▶ HOW TO COMPLETE THIS TASK:
From the records, report how many lines hold the word "there", with the number as the sole reply.

Edit difference data:
====================

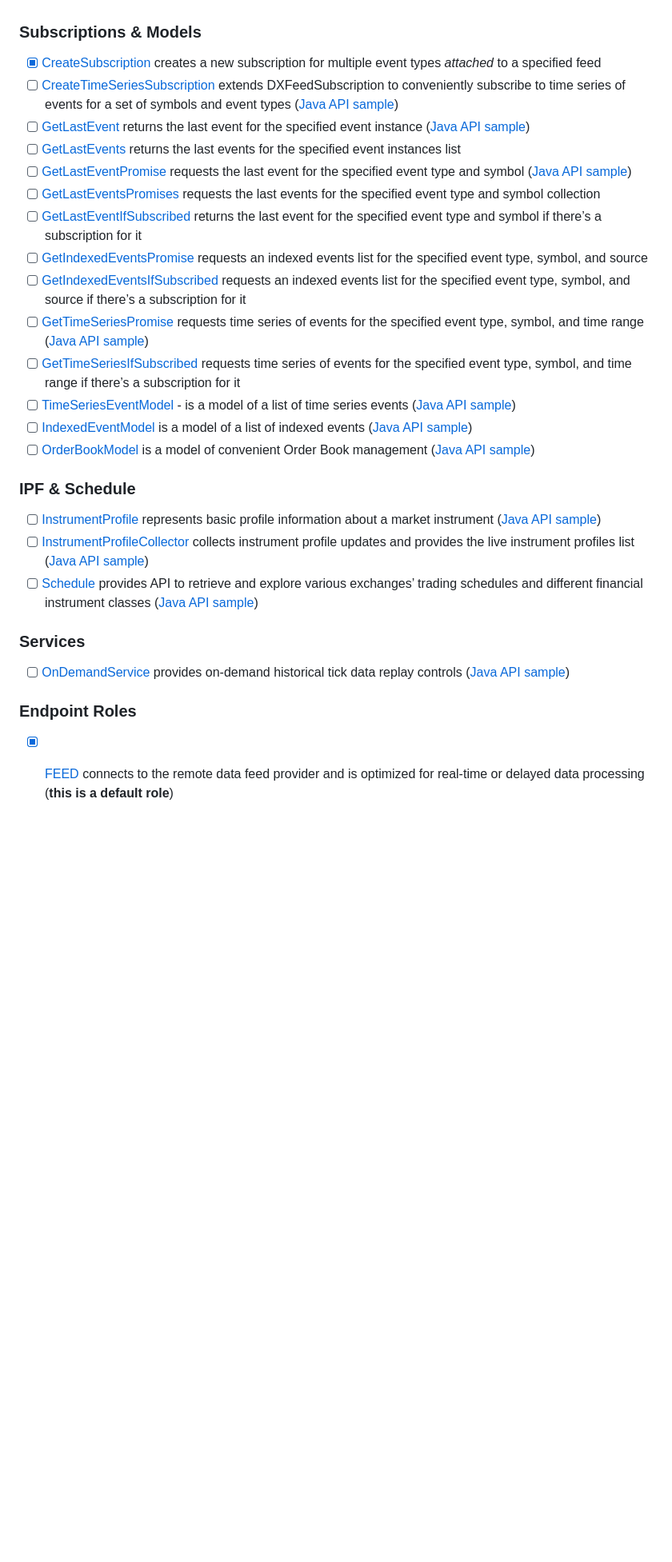
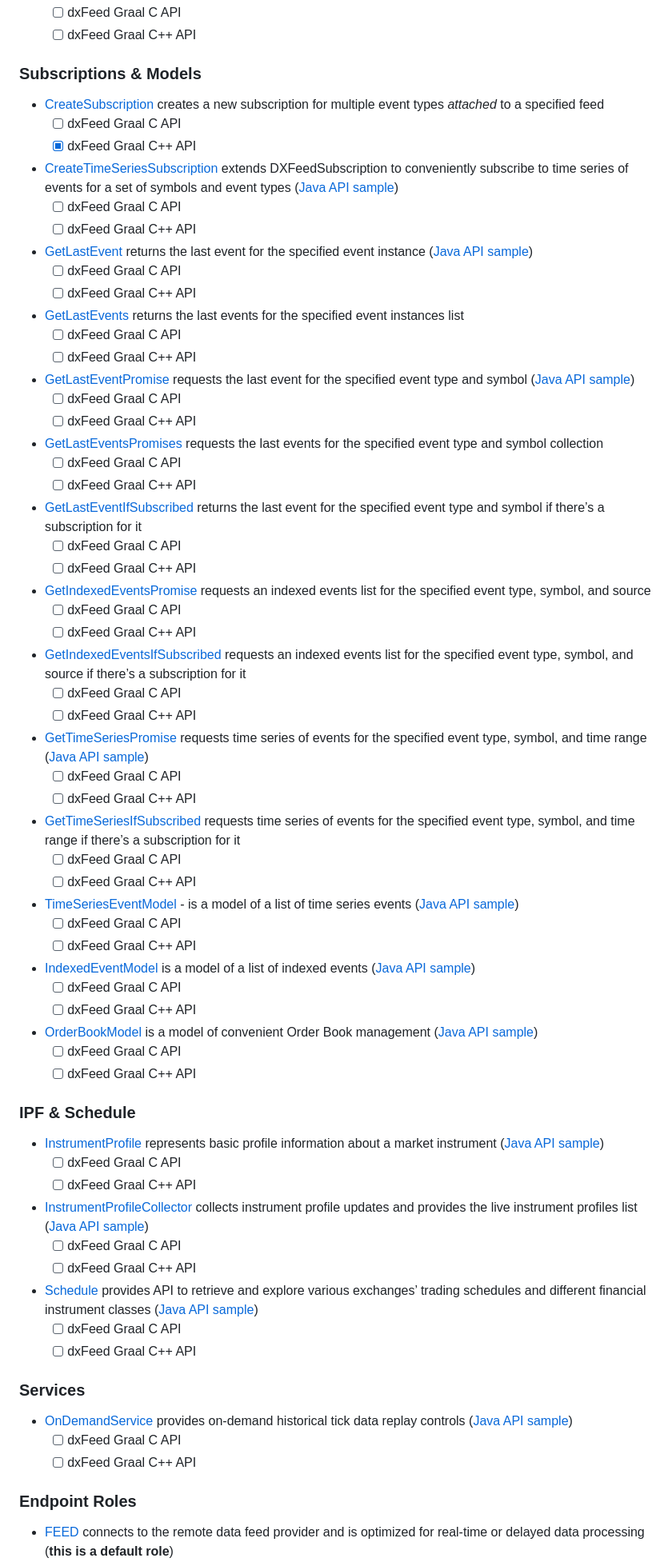
Before and after one commit to dxFeed/dxfeed-graal-cxx-api, a Markdown page: README.md, the part around one of its changes. Shown at 80% size. GitHub-like rendering; blank space fills up the shorter version.

```diff
--- a/README.md
+++ b/README.md
@@ -298,63 +344,101 @@ be downloaded from [Release](https://github.com/dxFeed/dxfeed-graal-cxx-api/rele
   with [DXFeedSubscription](https://docs.dxfeed.com/dxfeed/api/com/dxfeed/api/DXFeedSubscription.html) class to
   subscribe for [Candle](https://docs.dxfeed.com/dxfeed/api/com/dxfeed/event/candle/Candle.html) events
+  - [ ] dxFeed Graal C API
+  - [ ] dxFeed Graal C++ API
 
 ### Subscriptions & Models
 
-- [x] [CreateSubscription](https://docs.dxfeed.com/dxfeed/api/com/dxfeed/api/DXFeedSubscription.html) creates a new
+- [CreateSubscription](https://docs.dxfeed.com/dxfeed/api/com/dxfeed/api/DXFeedSubscription.html) creates a new
   subscription for multiple event types *attached* to a specified feed
-- [ ] [CreateTimeSeriesSubscription](https://docs.dxfeed.com/dxfeed/api/com/dxfeed/api/DXFeedTimeSeriesSubscription.html)
+  - [ ] dxFeed Graal C API
+  - [x] dxFeed Graal C++ API
+- [CreateTimeSeriesSubscription](https://docs.dxfeed.com/dxfeed/api/com/dxfeed/api/DXFeedTimeSeriesSubscription.html)
   extends DXFeedSubscription to conveniently subscribe to time series of events for a set of symbols and event
   types ([Java API sample](https://github.com/devexperts/QD/blob/master/dxfeed-samples/src/main/java/com/dxfeed/sample/api/DXFeedConnect.java))
-- [ ] [GetLastEvent](https://docs.dxfeed.com/dxfeed/api/com/dxfeed/api/DXFeed.html#getLastEvent-E-) returns the last
+  - [ ] dxFeed Graal C API
+  - [ ] dxFeed Graal C++ API
+- [GetLastEvent](https://docs.dxfeed.com/dxfeed/api/com/dxfeed/api/DXFeed.html#getLastEvent-E-) returns the last
   event for the specified event
   instance ([Java API sample](https://github.com/devexperts/QD/blob/master/dxfeed-samples/src/main/java/com/dxfeed/sample/api/DXFeedSample.java))
-- [ ] [GetLastEvents](https://docs.dxfeed.com/dxfeed/api/com/dxfeed/api/DXFeed.html#getLastEvents-java.util.Collection-)
+  - [ ] dxFeed Graal C API
+  - [ ] dxFeed Graal C++ API
+- [GetLastEvents](https://docs.dxfeed.com/dxfeed/api/com/dxfeed/api/DXFeed.html#getLastEvents-java.util.Collection-)
   returns the last events for the specified event instances list
-- [ ] [GetLastEventPromise](https://docs.dxfeed.com/dxfeed/api/com/dxfeed/api/DXFeed.html#getLastEventPromise-java.lang.Class-java.lang.Object-)
+  - [ ] dxFeed Graal C API
+  - [ ] dxFeed Graal C++ API
+- [GetLastEventPromise](https://docs.dxfeed.com/dxfeed/api/com/dxfeed/api/DXFeed.html#getLastEventPromise-java.lang.Class-java.lang.Object-)
   requests the last event for the specified event type and
   symbol ([Java API sample](https://github.com/devexperts/QD/blob/master/dxfeed-samples/src/main/java/com/dxfeed/sample/console/LastEventsConsole.java))
-- [ ] [GetLastEventsPromises](https://docs.dxfeed.com/dxfeed/api/com/dxfeed/api/DXFeed.html#getLastEventsPromises-java.lang.Class-java.util.Collection-)
+  - [ ] dxFeed Graal C API
+  - [ ] dxFeed Graal C++ API
+- [GetLastEventsPromises](https://docs.dxfeed.com/dxfeed/api/com/dxfeed/api/DXFeed.html#getLastEventsPromises-java.lang.Class-java.util.Collection-)
   requests the last events for the specified event type and symbol collection
-- [ ] [GetLastEventIfSubscribed](https://docs.dxfeed.com/dxfeed/api/com/dxfeed/api/DXFeed.html#getLastEventIfSubscribed-java.lang.Class-java.lang.Object-)
+  - [ ] dxFeed Graal C API
+  - [ ] dxFeed Graal C++ API
+- [GetLastEventIfSubscribed](https://docs.dxfeed.com/dxfeed/api/com/dxfeed/api/DXFeed.html#getLastEventIfSubscribed-java.lang.Class-java.lang.Object-)
   returns the last event for the specified event type and symbol if there’s a subscription for it
-- [ ] [GetIndexedEventsPromise](https://docs.dxfeed.com/dxfeed/api/com/dxfeed/api/DXFeed.html#getIndexedEventsPromise-java.lang.Class-java.lang.Object-com.dxfeed.event.IndexedEventSource-)
+  - [ ] dxFeed Graal C API
+  - [ ] dxFeed Graal C++ API
+- [GetIndexedEventsPromise](https://docs.dxfeed.com/dxfeed/api/com/dxfeed/api/DXFeed.html#getIndexedEventsPromise-java.lang.Class-java.lang.Object-com.dxfeed.event.IndexedEventSource-)
   requests an indexed events list for the specified event type, symbol, and source
-- [ ] [GetIndexedEventsIfSubscribed](https://docs.dxfeed.com/dxfeed/api/com/dxfeed/api/DXFeed.html#getIndexedEventsIfSubscribed-java.lang.Class-java.lang.Object-com.dxfeed.event.IndexedEventSource-)
+  - [ ] dxFeed Graal C API
+  - [ ] dxFeed Graal C++ API
+- [GetIndexedEventsIfSubscribed](https://docs.dxfeed.com/dxfeed/api/com/dxfeed/api/DXFeed.html#getIndexedEventsIfSubscribed-java.lang.Class-java.lang.Object-com.dxfeed.event.IndexedEventSource-)
   requests an indexed events list for the specified event type, symbol, and source if there’s a subscription for it
-- [ ] [GetTimeSeriesPromise](https://docs.dxfeed.com/dxfeed/api/com/dxfeed/api/DXFeed.html#getTimeSeriesPromise-java.lang.Class-java.lang.Object-long-long-)
+  - [ ] dxFeed Graal C API
+  - [ ] dxFeed Graal C++ API
+- [GetTimeSeriesPromise](https://docs.dxfeed.com/dxfeed/api/com/dxfeed/api/DXFeed.html#getTimeSeriesPromise-java.lang.Class-java.lang.Object-long-long-)
   requests time series of events for the specified event type, symbol, and time
   range ([Java API sample](https://github.com/devexperts/QD/blob/master/dxfeed-samples/src/main/java/com/dxfeed/sample/_simple_/FetchDailyCandles.java))
-- [ ] [GetTimeSeriesIfSubscribed](https://docs.dxfeed.com/dxfeed/api/com/dxfeed/api/DXFeed.html#getTimeSeriesIfSubscribed-java.lang.Class-java.lang.Object-long-long-)
+  - [ ] dxFeed Graal C API
+  - [ ] dxFeed Graal C++ API
+- [GetTimeSeriesIfSubscribed](https://docs.dxfeed.com/dxfeed/api/com/dxfeed/api/DXFeed.html#getTimeSeriesIfSubscribed-java.lang.Class-java.lang.Object-long-long-)
   requests time series of events for the specified event type, symbol, and time range if there’s a subscription for it
-- [ ] [TimeSeriesEventModel](https://docs.dxfeed.com/dxfeed/api/com/dxfeed/model/TimeSeriesEventModel.html) - is a model
+  - [ ] dxFeed Graal C API
+  - [ ] dxFeed Graal C++ API
+- [TimeSeriesEventModel](https://docs.dxfeed.com/dxfeed/api/com/dxfeed/model/TimeSeriesEventModel.html) - is a model
   of a list of time series
   events ([Java API sample](https://github.com/devexperts/QD/blob/master/dxfeed-samples/src/main/java/com/dxfeed/sample/ui/swing/DXFeedCandleChart.java))
-- [ ] [IndexedEventModel](https://docs.dxfeed.com/dxfeed/api/com/dxfeed/model/IndexedEventModel.html) is a model of a
+  - [ ] dxFeed Graal C API
+  - [ ] dxFeed Graal C++ API
+- [IndexedEventModel](https://docs.dxfeed.com/dxfeed/api/com/dxfeed/model/IndexedEventModel.html) is a model of a
   list of indexed
   events ([Java API sample](https://github.com/devexperts/QD/blob/master/dxfeed-samples/src/main/java/com/dxfeed/sample/ui/swing/DXFeedTimeAndSales.java))
-- [ ] [OrderBookModel](https://docs.dxfeed.com/dxfeed/api/com/dxfeed/model/market/OrderBookModel.html) is a model of
+  - [ ] dxFeed Graal C API
+  - [ ] dxFeed Graal C++ API
+- [OrderBookModel](https://docs.dxfeed.com/dxfeed/api/com/dxfeed/model/market/OrderBookModel.html) is a model of
   convenient Order Book
   management ([Java API sample](https://github.com/devexperts/QD/blob/master/dxfeed-samples/src/main/java/com/dxfeed/sample/ui/swing/DXFeedMarketDepth.java))
+  - [ ] dxFeed Graal C API
+  - [ ] dxFeed Graal C++ API
 
 ### IPF & Schedule
 
-- [ ] [InstrumentProfile](https://docs.dxfeed.com/dxfeed/api/com/dxfeed/ipf/InstrumentProfile.html) represents basic
+- [InstrumentProfile](https://docs.dxfeed.com/dxfeed/api/com/dxfeed/ipf/InstrumentProfile.html) represents basic
   profile information about a market
   instrument ([Java API sample](https://github.com/devexperts/QD/blob/master/dxfeed-samples/src/main/java/com/dxfeed/sample/ipf/DXFeedIpfConnect.java))
-- [ ] [InstrumentProfileCollector](https://docs.dxfeed.com/dxfeed/api/com/dxfeed/ipf/live/InstrumentProfileCollector.html)
+  - [ ] dxFeed Graal C API
+  - [ ] dxFeed Graal C++ API
+- [InstrumentProfileCollector](https://docs.dxfeed.com/dxfeed/api/com/dxfeed/ipf/live/InstrumentProfileCollector.html)
   collects instrument profile updates and provides the live instrument profiles
   list ([Java API sample](https://github.com/devexperts/QD/blob/master/dxfeed-samples/src/main/java/com/dxfeed/sample/ipf/DXFeedLiveIpfSample.java))
-- [ ] [Schedule](https://docs.dxfeed.com/dxfeed/api/com/dxfeed/schedule/Schedule.html) provides API to retrieve and
+  - [ ] dxFeed Graal C API
+  - [ ] dxFeed Graal C++ API
+- [Schedule](https://docs.dxfeed.com/dxfeed/api/com/dxfeed/schedule/Schedule.html) provides API to retrieve and
   explore various exchanges’ trading schedules and different financial instrument
   classes ([Java API sample](https://github.com/devexperts/QD/blob/master/dxfeed-samples/src/main/java/com/dxfeed/sample/schedule/ScheduleSample.java))
+  - [ ] dxFeed Graal C API
+  - [ ] dxFeed Graal C++ API
 
 ### Services
 
-- [ ] [OnDemandService](https://docs.dxfeed.com/dxfeed/api/com/dxfeed/ondemand/OnDemandService.html) provides on-demand
+- [OnDemandService](https://docs.dxfeed.com/dxfeed/api/com/dxfeed/ondemand/OnDemandService.html) provides on-demand
   historical tick data replay
   controls ([Java API sample](https://github.com/devexperts/QD/blob/master/dxfeed-samples/src/main/java/com/dxfeed/sample/ondemand/OnDemandSample.java))
+  - [ ] dxFeed Graal C API
+  - [ ] dxFeed Graal C++ API
 
 ### Endpoint Roles
 
-- [x] [FEED](https://docs.dxfeed.com/dxfeed/api/com/dxfeed/api/DXEndpoint.Role.html#FEED) connects to the remote data
+- [FEED](https://docs.dxfeed.com/dxfeed/api/com/dxfeed/api/DXEndpoint.Role.html#FEED) connects to the remote data
   feed provider and is optimized for real-time or delayed data processing (**this is a default role**)
```
Also changed, not shown: other parts of README.md (+89 -31 lines).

====================

▶ SOLUTION:
3